The Department of Health and Human Services (HHS) has issued a new set of materials to engage older adults and senior living personnel in learning about brain health, particularly how brain health is affected as people age.
The Brain Health Resource includes the basics about Alzheimer’s disease and managing possible risk factors.
“Although no activity or medicine has yet been shown to prevent the disease or reduce risk, some of the healthy lifestyle and chronic disease management strategies presented are good for healthy aging and may prove, with further research, to directly protect against cognitive decline and Alzheimer’s disease,” HHS says in a news release.
The four-part set of materials — available online — offer best practices for optimal brain functioning, including preventing falls that can lead to head injury, cutting back on excessive alcohol consumption, being well rested and managing diabetes and blood pressure.
The online materials include a powerpoint presentation, educator guide, one-page handout for older adults and a supplementary handout with key facts and resources.
“As we get older, many of us have a little more trouble recalling things quickly or reacting as fast as we used to,” says Dr. Richard J. Hodes, director of the National Institute on Aging at the National Institutes of Health. “Knowing what is normal and not normal, and — more importantly — what you can do to help keep your brain working its best can reduce fears and improve health.”
Two-thirds of the United State’s health care budget is spent on older adults with multiple chronic conditions, HHS says.
“Helping people grow older in good health — including good brain health — benefits them, their families, and their communities,” says Ursula E. Bauer, Ph.D., M.P.H., director of CDC’s National Center for Chronic Disease Prevention and Health Promotion.
The NIH and CDC approved all of the information provided in the new material this year.
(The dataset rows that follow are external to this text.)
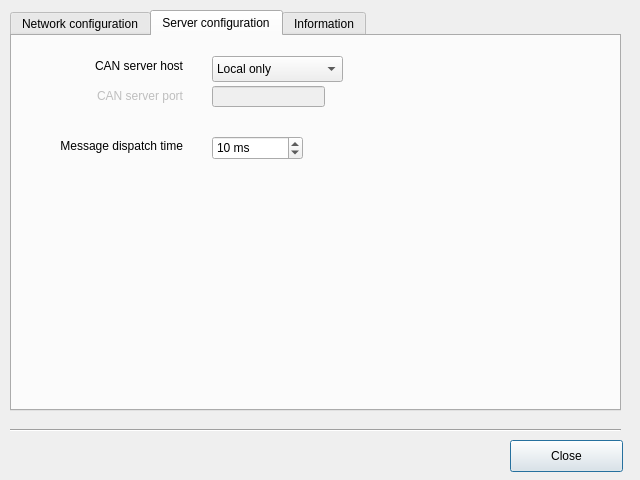
canpie/CANpie, file source/qcan/applications/server/forms/ServerConfig.ui: the form before one commit.
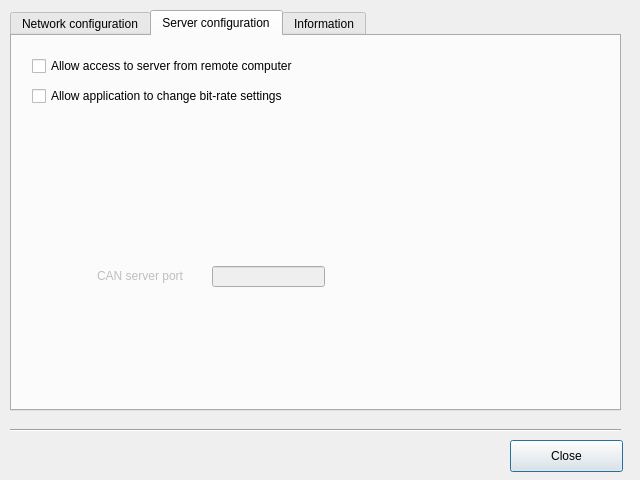
The form after the commit. The open tabs and pages were chosen to show the change. Icons and pictures are not drawn.

Commit message: Update CANpie server to latest QCan API

The edit to the form file:
```diff
--- a/source/qcan/applications/server/forms/ServerConfig.ui
+++ b/source/qcan/applications/server/forms/ServerConfig.ui
@@ -425,7 +425,7 @@
      <property name="geometry">
       <rect>
        <x>30</x>
-       <y>50</y>
+       <y>230</y>
        <width>141</width>
        <height>20</height>
       </rect>
@@ -437,44 +437,6 @@
       <set>Qt::AlignRight|Qt::AlignTrailing|Qt::AlignVCenter</set>
      </property>
     </widget>
-    <widget class="QLabel" name="pclLblSrvTimeM">
-     <property name="geometry">
-      <rect>
-       <x>10</x>
-       <y>100</y>
-       <width>161</width>
-       <height>20</height>
-      </rect>
-     </property>
-     <property name="text">
-      <string>Message dispatch time</string>
-     </property>
-     <property name="alignment">
-      <set>Qt::AlignRight|Qt::AlignTrailing|Qt::AlignVCenter</set>
-     </property>
-    </widget>
-    <widget class="QSpinBox" name="pclSpnSrvTimeM">
-     <property name="geometry">
-      <rect>
-       <x>200</x>
-       <y>100</y>
-       <width>91</width>
-       <height>24</height>
-      </rect>
-     </property>
-     <property name="suffix">
-      <string> ms</string>
-     </property>
-     <property name="minimum">
-      <number>0</number>
-     </property>
-     <property name="maximum">
-      <number>50</number>
-     </property>
-     <property name="value">
-      <number>10</number>
-     </property>
-    </widget>
     <widget class="QLineEdit" name="pclEdtSrvPortM">
      <property name="enabled">
       <bool>false</bool>
@@ -482,7 +444,7 @@
      <property name="geometry">
       <rect>
        <x>200</x>
-       <y>50</y>
+       <y>230</y>
        <width>113</width>
        <height>21</height>
       </rect>
@@ -491,41 +453,31 @@
       <number>6</number>
      </property>
     </widget>
-    <widget class="QLabel" name="pclLblSrvHostM">
+    <widget class="QCheckBox" name="pclChkServerRemoteAccessM">
      <property name="geometry">
       <rect>
-       <x>30</x>
+       <x>20</x>
        <y>20</y>
-       <width>141</width>
+       <width>481</width>
        <height>20</height>
       </rect>
      </property>
      <property name="text">
-      <string>CAN server host</string>
-     </property>
-     <property name="alignment">
-      <set>Qt::AlignRight|Qt::AlignTrailing|Qt::AlignVCenter</set>
+      <string>Allow access to server from remote computer</string>
      </property>
     </widget>
-    <widget class="QComboBox" name="pclCbbServHostM">
+    <widget class="QCheckBox" name="pclChkChangeBitrateM">
      <property name="geometry">
       <rect>
-       <x>200</x>
-       <y>20</y>
-       <width>131</width>
-       <height>26</height>
+       <x>20</x>
+       <y>50</y>
+       <width>481</width>
+       <height>20</height>
       </rect>
      </property>
-     <item>
-      <property name="text">
-       <string>Local only</string>
-      </property>
-     </item>
-     <item>
-      <property name="text">
-       <string>Network</string>
-      </property>
-     </item>
+     <property name="text">
+      <string>Allow application to change bit-rate settings</string>
+     </property>
     </widget>
    </widget>
    <widget class="QWidget" name="pclTabConfigInfoM">
```
Left out of the diff: 20 changed lines with no effect on the pictures. The commit also changes 13 other files.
Access The Brain Health Resource here.
Written by Cassandra Dowell